Targeted approach to science as career
Sir, – Further to Michael Duffy’s article “Stem education critical for country’s future” (November 15th), the very use of the term Stem (science, technology, engineering and maths), although commonplace, is actually not very informative and may in fact be confusing for school-leavers.
In lumping together disciplines like the natural sciences, engineering, mathematics and computing, and claiming that our future as a country lies in Stem, we are ignoring some very significant differences between the disciplines that fall under the Stem umbrella. There is no doubt, for example, that the country needs more civil engineers at the moment, but does it need more zoologists?
There is clearly a pressing need for us to adopt a much more targeted approach to encouraging students into particular disciplines. The current, almost obsessive, emphasis on Stem has an ideological air about it.

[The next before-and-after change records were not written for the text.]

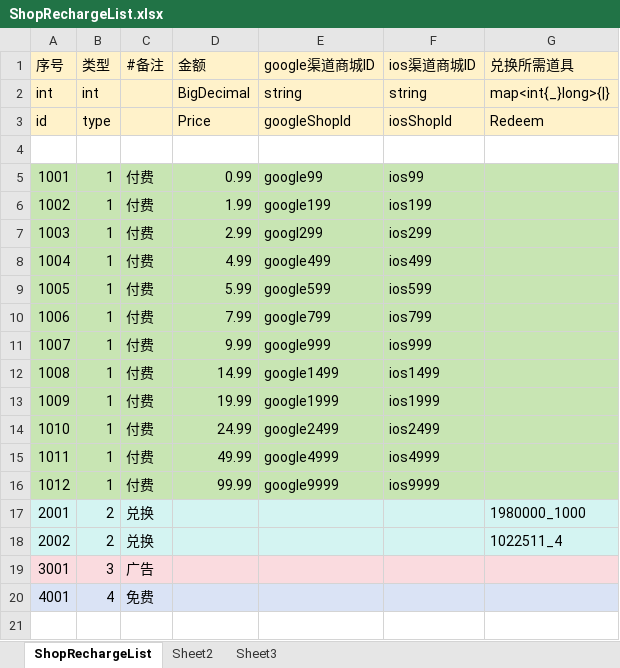
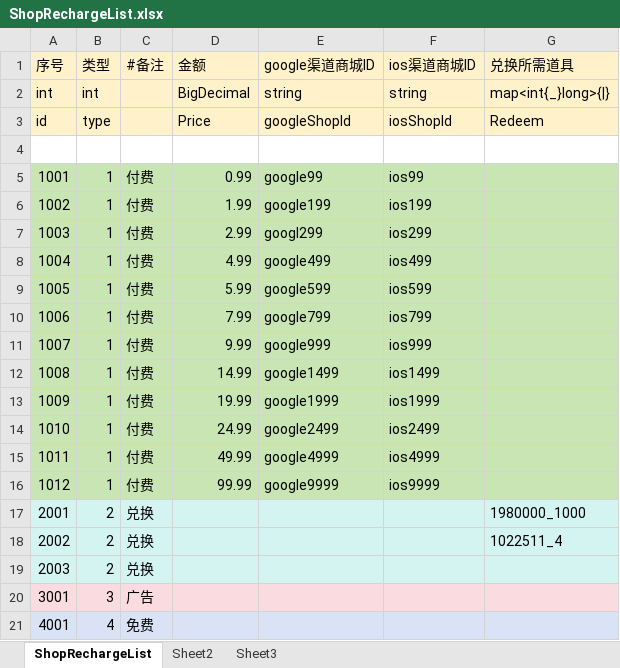
Before and after one commit to yanhailong/jjg2026, an Excel workbook: hall/resources/sample/ShopRechargeList.xlsx, sheet ShopRechargeList, drawn as a sheet; values as stored, in another font and other column widths than the file's, no borders; the diff names each change by its address in the sheet, - before the commit and + after, or states it on an @@ line.

```diff
--- a/hall/resources/sample/ShopRechargeList.xlsx (sheet ShopRechargeList)
+++ b/hall/resources/sample/ShopRechargeList.xlsx (sheet ShopRechargeList)
+row 19: 2003 | 2 | 兑换
```
Also changed, not shown: hall/resources/sample/BuildingUpgradeArea.xlsx, hall/resources/sample/TokenShop.xlsx, 16 other files.
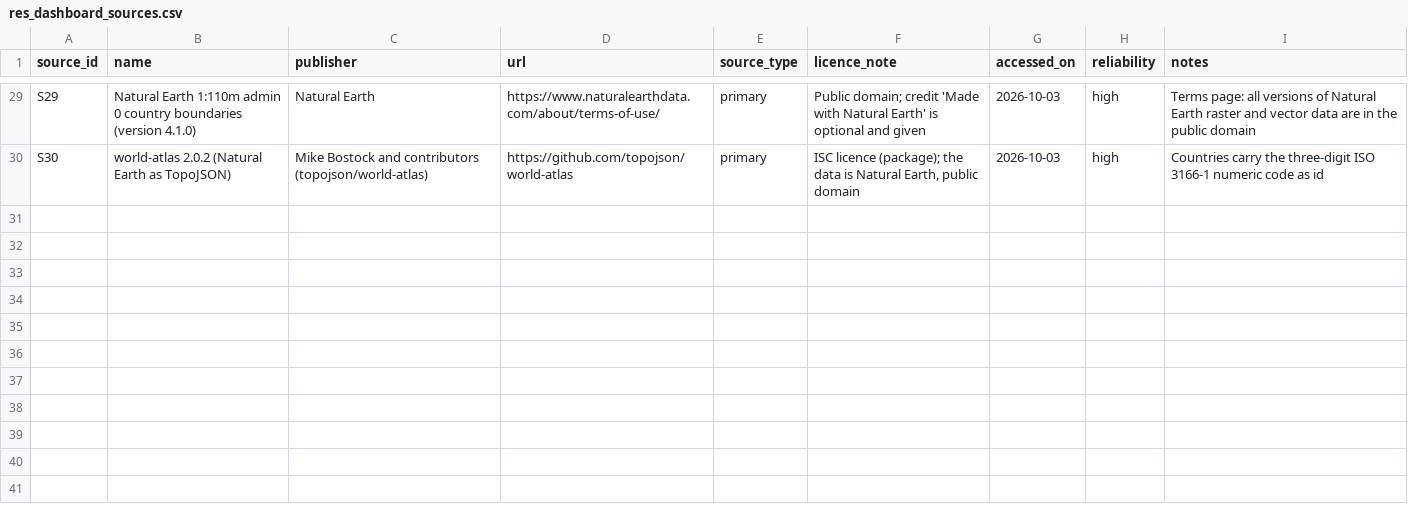
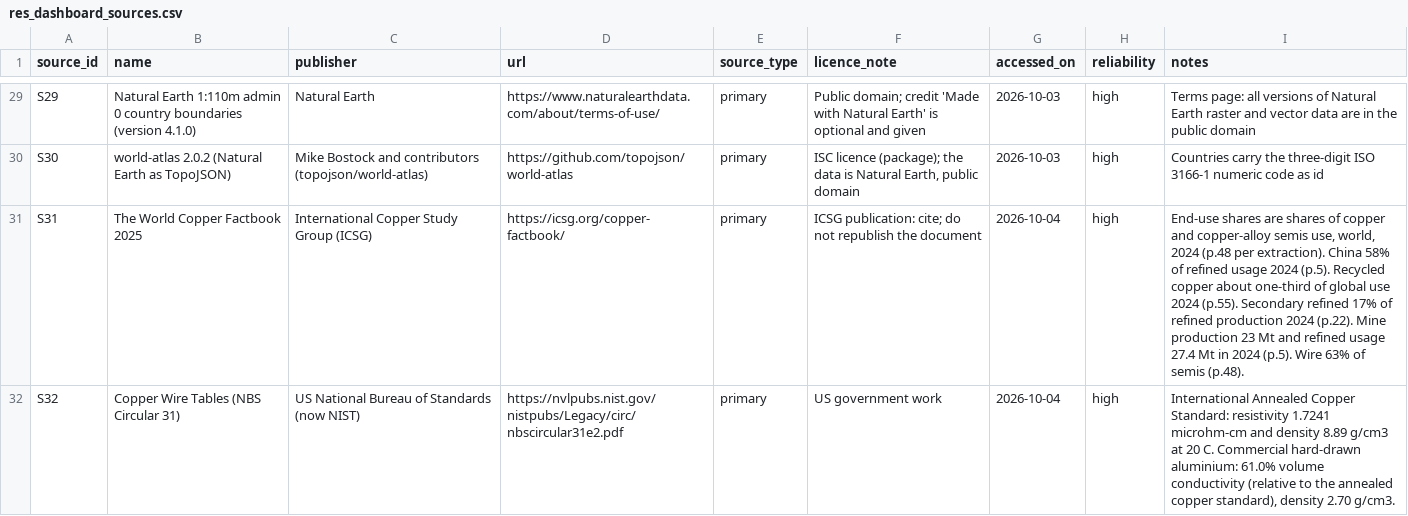
Before and after one commit to Behindokht/copper-market-analysis, a CSV file: results/res_dashboard_sources.csv, drawn as a sheet; only a part is shown, gaps mark what is left out; the diff names each change by its address in the sheet, - before the commit and + after, or states it on an @@ line.

```diff
--- a/results/res_dashboard_sources.csv
+++ b/results/res_dashboard_sources.csv
+row 31: S31 | The World Copper Factbook 2025 | International Copper Study Group (ICSG) | https://icsg.org/copper-factbook/ | primary | ICSG publication: cite; do not republish the document | 2026-10-04 | high | End-use shares are shares of copper and copper-alloy semis use, world, 2024 (p.48 per extraction). China 58% of refined usage 2024 (p.5). Recycled copper about one-third of global use 2024 (p.55). Secondary refined 17% of refined production 2024 (p.22). Mine production 23 Mt and refined usage 27.4 Mt in 2024 (p.5). Wire 63% of semis (p.48).
+row 32: S32 | Copper Wire Tables (NBS Circular 31) | US National Bureau of Standards (now NIST) | https://nvlpubs.nist.gov/nistpubs/Legacy/circ/nbscircular31e2.pdf | primary | US government work | 2026-10-04 | high | International Annealed Copper Standard: resistivity 1.7241 microhm-cm and density 8.89 g/cm3 at 20 C. Commercial hard-drawn aluminium: 61.0% volume conductivity (relative to the annealed copper standard), density 2.70 g/cm3.
```
Also changed, not shown: copper_database/collected/known_issues.csv, copper_database/collected/sources.csv, 46 other files.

We also need to be absolutely transparent in how we represent the typical career path that a school-leaver can expect to follow if they study one of the Stem disciplines. For example, the recent Higher Education Authority (HEA) report What Do Graduates Do?, which is based on 2014 data, indicates that about 42 per cent of science graduates, 25 per cent of engineering graduates and 13 per cent of information and communications technology graduates will pursue further study. When I talk to school-leavers at careers fairs, it becomes quite clear to me that they do not understand these subtleties.
If the future prosperity of the country is to be based on science and technology, then we need to make sure that those students who do embark on science and related courses at third level do so for all the right reasons. We want intelligent, motivated and, ultimately, happy students who will have the motivation and work ethic to become the sort of graduates that we need. This will only happen if second-level students are taught by inspiring science and mathematics teachers, and if those same students make informed choices come CAO time. Marketing campaigns based on an overuse of the term Stem will ultimately benefit no one. – Yours, etc,
GREG FOLEY, PhD
in Bioprocess Engineering,
School of Biotechnology,
Dublin City University.